My first instinct was to choose the Tikolosh or Tokolosh – I had done some research regarding this strange, mischievous and dangerous creature for an article I had written some months before, so I had a good place from which to start. The Tokolosh, however, had already been nabbed by one of my fellow storytellers, and so I had to find a new creature to build a tale around. I began thinking that I needed to choose a creature which hadn’t received a lot of (or any) press, something that the folks reading these tales would be intrigued and creeped out by. And when I came across stories and reports of the Popo Bawa, I knew I had my creature.

The first roadblock, of course, presented itself then and there – most of the stories I had read about the Popo Bawa came from Zanzibar… The only other country I’ve been to either than my home (South Africa) is Australia, so how was I going to convincingly write about a creature I’d just read about and a country I had never been to?

Obviously the first thing I did was panic.

Googling Zanzibar presented me with countless links and hundreds of articles – searching on Facebook brought me to tourist companies, and although their beautiful photos helped me to begin envisioning Zanzibar’s beautiful coast lines, that was about as helpful as those photos proved to be. Until I came across Stone Town. That was when it all began to click into place.


Stone Town is ancient and iconic – it has a long, varied and multi-cultural history, has been home to countless peoples, religions and beliefs, and was a trading hub between the Persians and Africa. *click* The link to my Tokolosh article bloomed in my mind, and then the rest of the tale began to fall into place.

I still needed a character to tell the tale through, however – someone who I could relate to (as the writer, having to ‘live’ inside his mind for a bit) and someone who knew just enough about the situation in the tale that I could comfortably explore Stone Town without coming across as a tour guide after a good tip.

I was still panicking – I hadn’t written a thing yet, and the deadline for submissions was fast approaching. So I began watching videos about Zanzibar on YouTube, and I began listening to Taraab on Soundcloud. Listening to that wonderful, energetic and rhythmic music someone helped to pinpoint the character I was going to use – a hard-bitten, cynical South African who was paid to investigate certain strange occurrences and deal with the creatures behind those occurrences.

So, I had my creature or monster, my setting, my character, and the details of a plot. I knew, however, that I would probably surprise myself with something in the plot – it usually happens, me getting this spark of inspiration which usually sends the plot off in a surprising direction while still leaving me the chance to connect it to the main plot.

And so ‘Taraab and Terror in Zanzibar’ took full shape; a tale about Terence and his trip to Zanzibar to investigate reports of resurgent and dangerous Popo Bawa. Except things are definitely not as they seem, and even Terence –with all his experience and street-smarts- is surprised when the full extent of the threat is revealed.

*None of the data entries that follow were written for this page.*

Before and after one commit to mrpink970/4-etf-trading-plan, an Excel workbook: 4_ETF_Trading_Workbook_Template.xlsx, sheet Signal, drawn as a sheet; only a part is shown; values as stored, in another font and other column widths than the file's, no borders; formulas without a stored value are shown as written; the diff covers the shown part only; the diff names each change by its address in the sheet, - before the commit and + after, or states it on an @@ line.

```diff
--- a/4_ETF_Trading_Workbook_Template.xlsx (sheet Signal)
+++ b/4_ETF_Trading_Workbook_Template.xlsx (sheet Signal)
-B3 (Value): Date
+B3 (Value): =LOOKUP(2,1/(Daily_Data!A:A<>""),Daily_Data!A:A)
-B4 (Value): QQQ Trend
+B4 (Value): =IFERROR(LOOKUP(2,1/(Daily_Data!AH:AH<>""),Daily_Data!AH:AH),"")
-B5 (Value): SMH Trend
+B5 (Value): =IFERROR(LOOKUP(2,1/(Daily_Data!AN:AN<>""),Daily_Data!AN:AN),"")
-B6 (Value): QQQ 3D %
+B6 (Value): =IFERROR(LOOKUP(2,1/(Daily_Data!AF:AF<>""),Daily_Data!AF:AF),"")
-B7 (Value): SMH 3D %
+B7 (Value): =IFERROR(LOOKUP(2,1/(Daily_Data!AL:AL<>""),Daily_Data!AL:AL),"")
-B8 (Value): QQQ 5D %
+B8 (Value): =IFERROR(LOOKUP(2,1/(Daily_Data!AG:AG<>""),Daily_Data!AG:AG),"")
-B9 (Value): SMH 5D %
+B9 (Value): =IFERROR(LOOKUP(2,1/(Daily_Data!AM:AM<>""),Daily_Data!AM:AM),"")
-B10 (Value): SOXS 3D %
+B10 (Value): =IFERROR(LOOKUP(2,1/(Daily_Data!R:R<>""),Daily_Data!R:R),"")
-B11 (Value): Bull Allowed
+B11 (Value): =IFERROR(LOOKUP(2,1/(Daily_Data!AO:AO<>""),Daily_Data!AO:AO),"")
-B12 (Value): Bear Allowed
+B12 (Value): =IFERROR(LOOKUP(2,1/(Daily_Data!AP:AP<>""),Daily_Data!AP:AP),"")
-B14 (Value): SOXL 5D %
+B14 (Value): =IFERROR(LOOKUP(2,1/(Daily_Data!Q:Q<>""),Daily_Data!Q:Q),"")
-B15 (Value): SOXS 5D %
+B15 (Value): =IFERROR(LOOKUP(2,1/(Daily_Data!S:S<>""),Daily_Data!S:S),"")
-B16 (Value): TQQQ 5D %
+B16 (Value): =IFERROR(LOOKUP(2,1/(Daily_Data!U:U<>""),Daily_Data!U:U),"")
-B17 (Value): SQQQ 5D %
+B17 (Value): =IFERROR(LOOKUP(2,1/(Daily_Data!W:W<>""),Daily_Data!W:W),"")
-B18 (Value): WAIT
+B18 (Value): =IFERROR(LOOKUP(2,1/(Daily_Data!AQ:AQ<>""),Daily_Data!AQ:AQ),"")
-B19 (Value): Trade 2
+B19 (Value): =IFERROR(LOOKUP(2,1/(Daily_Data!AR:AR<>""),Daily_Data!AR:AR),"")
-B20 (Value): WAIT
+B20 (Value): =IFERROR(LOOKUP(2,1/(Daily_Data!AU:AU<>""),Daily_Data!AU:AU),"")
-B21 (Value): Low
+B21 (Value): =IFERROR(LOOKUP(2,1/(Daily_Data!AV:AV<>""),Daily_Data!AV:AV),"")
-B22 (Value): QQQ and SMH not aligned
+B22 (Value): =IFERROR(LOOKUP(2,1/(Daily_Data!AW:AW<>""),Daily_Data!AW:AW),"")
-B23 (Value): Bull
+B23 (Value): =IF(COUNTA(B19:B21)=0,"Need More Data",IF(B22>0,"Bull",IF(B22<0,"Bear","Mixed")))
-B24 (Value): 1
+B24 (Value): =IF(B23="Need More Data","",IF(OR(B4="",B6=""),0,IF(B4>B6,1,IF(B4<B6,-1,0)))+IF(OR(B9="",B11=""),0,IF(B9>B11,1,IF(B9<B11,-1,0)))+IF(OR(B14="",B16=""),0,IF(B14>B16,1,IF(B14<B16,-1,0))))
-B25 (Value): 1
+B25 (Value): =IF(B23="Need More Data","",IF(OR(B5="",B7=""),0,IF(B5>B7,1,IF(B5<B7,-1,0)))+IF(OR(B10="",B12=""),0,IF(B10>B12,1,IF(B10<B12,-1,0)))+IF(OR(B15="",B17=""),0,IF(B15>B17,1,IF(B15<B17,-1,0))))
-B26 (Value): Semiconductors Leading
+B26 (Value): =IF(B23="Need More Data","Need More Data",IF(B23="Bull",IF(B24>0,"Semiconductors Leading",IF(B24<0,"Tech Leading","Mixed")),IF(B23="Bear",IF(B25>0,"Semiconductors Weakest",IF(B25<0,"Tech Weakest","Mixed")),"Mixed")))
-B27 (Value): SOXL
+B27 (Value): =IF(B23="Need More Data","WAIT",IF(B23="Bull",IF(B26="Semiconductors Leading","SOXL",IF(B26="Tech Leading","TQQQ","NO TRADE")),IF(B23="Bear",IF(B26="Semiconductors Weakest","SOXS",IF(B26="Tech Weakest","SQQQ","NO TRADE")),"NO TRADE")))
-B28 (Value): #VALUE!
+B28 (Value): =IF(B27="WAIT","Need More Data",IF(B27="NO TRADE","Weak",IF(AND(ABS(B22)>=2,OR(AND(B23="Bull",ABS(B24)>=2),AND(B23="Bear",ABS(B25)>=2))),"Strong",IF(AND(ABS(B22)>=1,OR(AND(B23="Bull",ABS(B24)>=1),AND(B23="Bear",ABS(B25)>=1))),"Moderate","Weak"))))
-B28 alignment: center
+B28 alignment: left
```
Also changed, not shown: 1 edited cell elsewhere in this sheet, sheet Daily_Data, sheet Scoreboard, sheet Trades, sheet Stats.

Be warned, though – I’ve taken some liberties (you’ll know them when you read them) in service of the tale.

I hope you enjoy it!